> [Task goal] Write the records below out again exactly as given, with no images.

[Data excerpts]
+---+

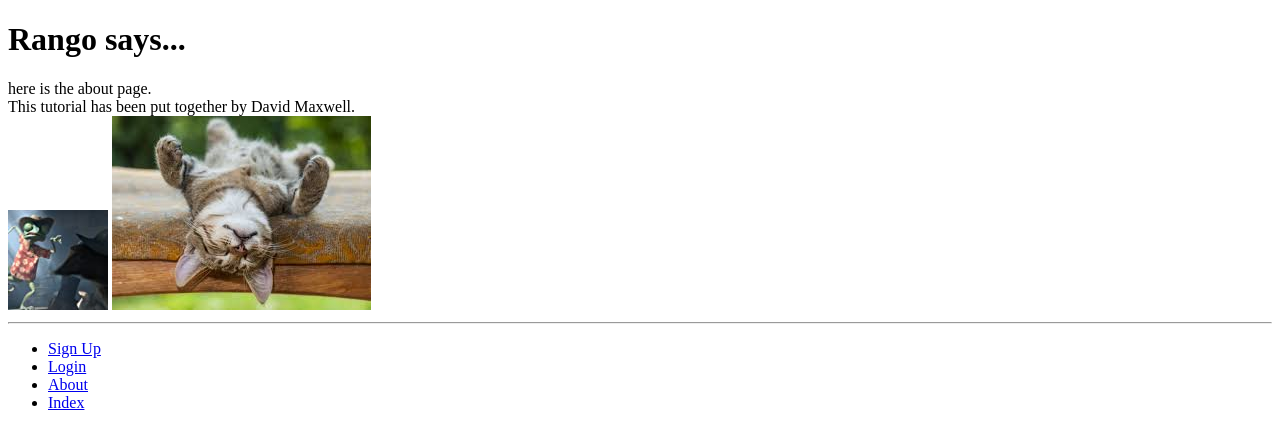
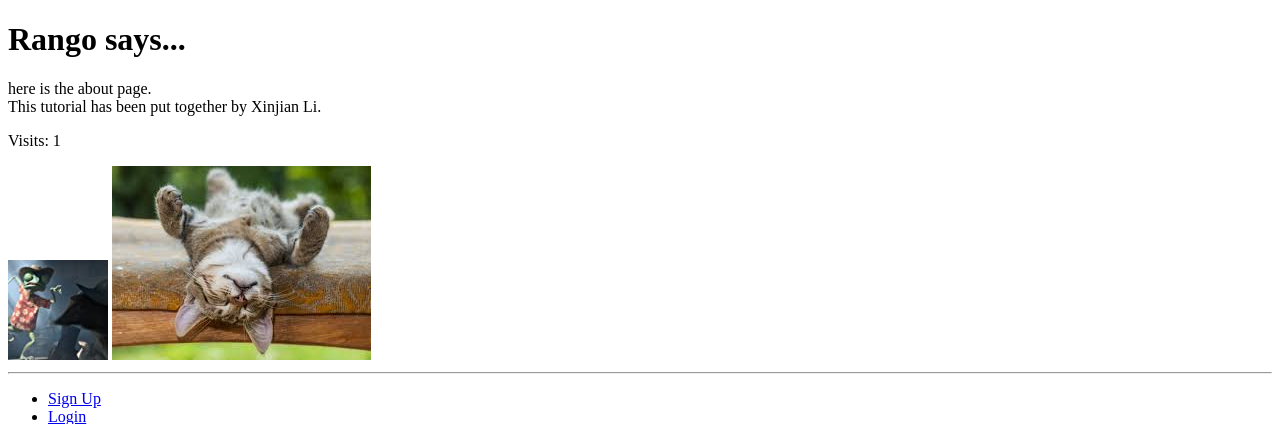
Before and after one commit to Xinjiann/tango_with_django_project, a Django app: page /rango/about/ in a window 1280 px wide. Shown: the top 424 px of the page. Run offline with Django 3.2, Linux system fonts and the light colour scheme.

Commit message:
C10 ---Cookie

```diff
--- a/rango/views.py
+++ b/rango/views.py
@@ -9,6 +9,7 @@ from rango.forms import PageForm
 from rango.forms import UserForm, UserProfileForm
 from django.contrib.auth import authenticate, login, logout
 from django.contrib.auth.decorators import login_required
+from datetime import datetime
 
 def index(request):
   category_list = Category.objects.order_by('-likes')[:5]
@@ -19,11 +20,15 @@ def index(request):
   context_dict['categories'] = category_list
   context_dict['pages'] = page_list
   context_dict['extra'] = 'From the model solution on GitHub'
-
+  visitor_cookie_handler(request)
   return render(request, 'rango/index.html', context=context_dict)
 
 def about(request):
-  return render(request, 'rango/about.html')
+  context_dict = {}
+  visitor_cookie_handler(request)
+  context_dict['visits'] = request.session['visits']
+
+  return render(request, 'rango/about.html', context=context_dict)
 
 def show_category(request, category_name_slug):
 
@@ -136,3 +141,21 @@ def restricted(request):
 def user_logout(request):
     logout(request)
     return redirect(reverse('rango:index'))
+
+def get_server_side_cookie(request, cookie, default_val=None):
+    val = request.session.get(cookie)
+    if not val:
+        val = default_val
+    return val
+
+def visitor_cookie_handler(request):
+    visits = int(get_server_side_cookie(request, 'visits', '1'))
+    last_visit_cookie = get_server_side_cookie(request, 'last_visit', str(datetime.now()))
+    last_visit_time = datetime.strptime(last_visit_cookie[:-7], '%Y-%m-%d %H:%M:%S')
+    if (datetime.now() - last_visit_time).days > 0:
+      visits = visits + 1
+      request.session['last_visit'] = str(datetime.now())
+    else:
+      request.session['last_visit'] = last_visit_cookie
+
+    request.session['visits'] = visits
--- a/templates/rango/about.html
+++ b/templates/rango/about.html
@@ -9,7 +9,8 @@
 <h1>Rango says...</h1>
 <div>
     here is the about page. <br />
-    This tutorial has been put together by David Maxwell.<br />
+    This tutorial has been put together by Xinjian Li.<br />
+    <p>Visits: {{ visits }}</p>
 </div>
 <img src="{% static 'images/rango.jpg' %}" alt="Picture of Rango" />
 <img src="{{ MEDIA_URL }}cat.jpg" alt="Picture of a Cat" />
```
Also changed, not shown: README.md (added), db.sqlite3.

+---+

> [Your response]
Before and after one commit to Xinjiann/tango_with_django_project, a Django app: page /rango/about/ in a window 1280 px wide. Shown: the top 424 px of the page. Run offline with Django 3.2, Linux system fonts and the light colour scheme.

Commit message:
C10 ---Cookie

```diff
--- a/rango/views.py
+++ b/rango/views.py
@@ -9,6 +9,7 @@ from rango.forms import PageForm
 from rango.forms import UserForm, UserProfileForm
 from django.contrib.auth import authenticate, login, logout
 from django.contrib.auth.decorators import login_required
+from datetime import datetime
 
 def index(request):
   category_list = Category.objects.order_by('-likes')[:5]
@@ -19,11 +20,15 @@ def index(request):
   context_dict['categories'] = category_list
   context_dict['pages'] = page_list
   context_dict['extra'] = 'From the model solution on GitHub'
-
+  visitor_cookie_handler(request)
   return render(request, 'rango/index.html', context=context_dict)
 
 def about(request):
-  return render(request, 'rango/about.html')
+  context_dict = {}
+  visitor_cookie_handler(request)
+  context_dict['visits'] = request.session['visits']
+
+  return render(request, 'rango/about.html', context=context_dict)
 
 def show_category(request, category_name_slug):
 
@@ -136,3 +141,21 @@ def restricted(request):
 def user_logout(request):
     logout(request)
     return redirect(reverse('rango:index'))
+
+def get_server_side_cookie(request, cookie, default_val=None):
+    val = request.session.get(cookie)
+    if not val:
+        val = default_val
+    return val
+
+def visitor_cookie_handler(request):
+    visits = int(get_server_side_cookie(request, 'visits', '1'))
+    last_visit_cookie = get_server_side_cookie(request, 'last_visit', str(datetime.now()))
+    last_visit_time = datetime.strptime(last_visit_cookie[:-7], '%Y-%m-%d %H:%M:%S')
+    if (datetime.now() - last_visit_time).days > 0:
+      visits = visits + 1
+      request.session['last_visit'] = str(datetime.now())
+    else:
+      request.session['last_visit'] = last_visit_cookie
+
+    request.session['visits'] = visits
--- a/templates/rango/about.html
+++ b/templates/rango/about.html
@@ -9,7 +9,8 @@
 <h1>Rango says...</h1>
 <div>
     here is the about page. <br />
-    This tutorial has been put together by David Maxwell.<br />
+    This tutorial has been put together by Xinjian Li.<br />
+    <p>Visits: {{ visits }}</p>
 </div>
 <img src="{% static 'images/rango.jpg' %}" alt="Picture of Rango" />
 <img src="{{ MEDIA_URL }}cat.jpg" alt="Picture of a Cat" />
```
Also changed, not shown: README.md (added), db.sqlite3.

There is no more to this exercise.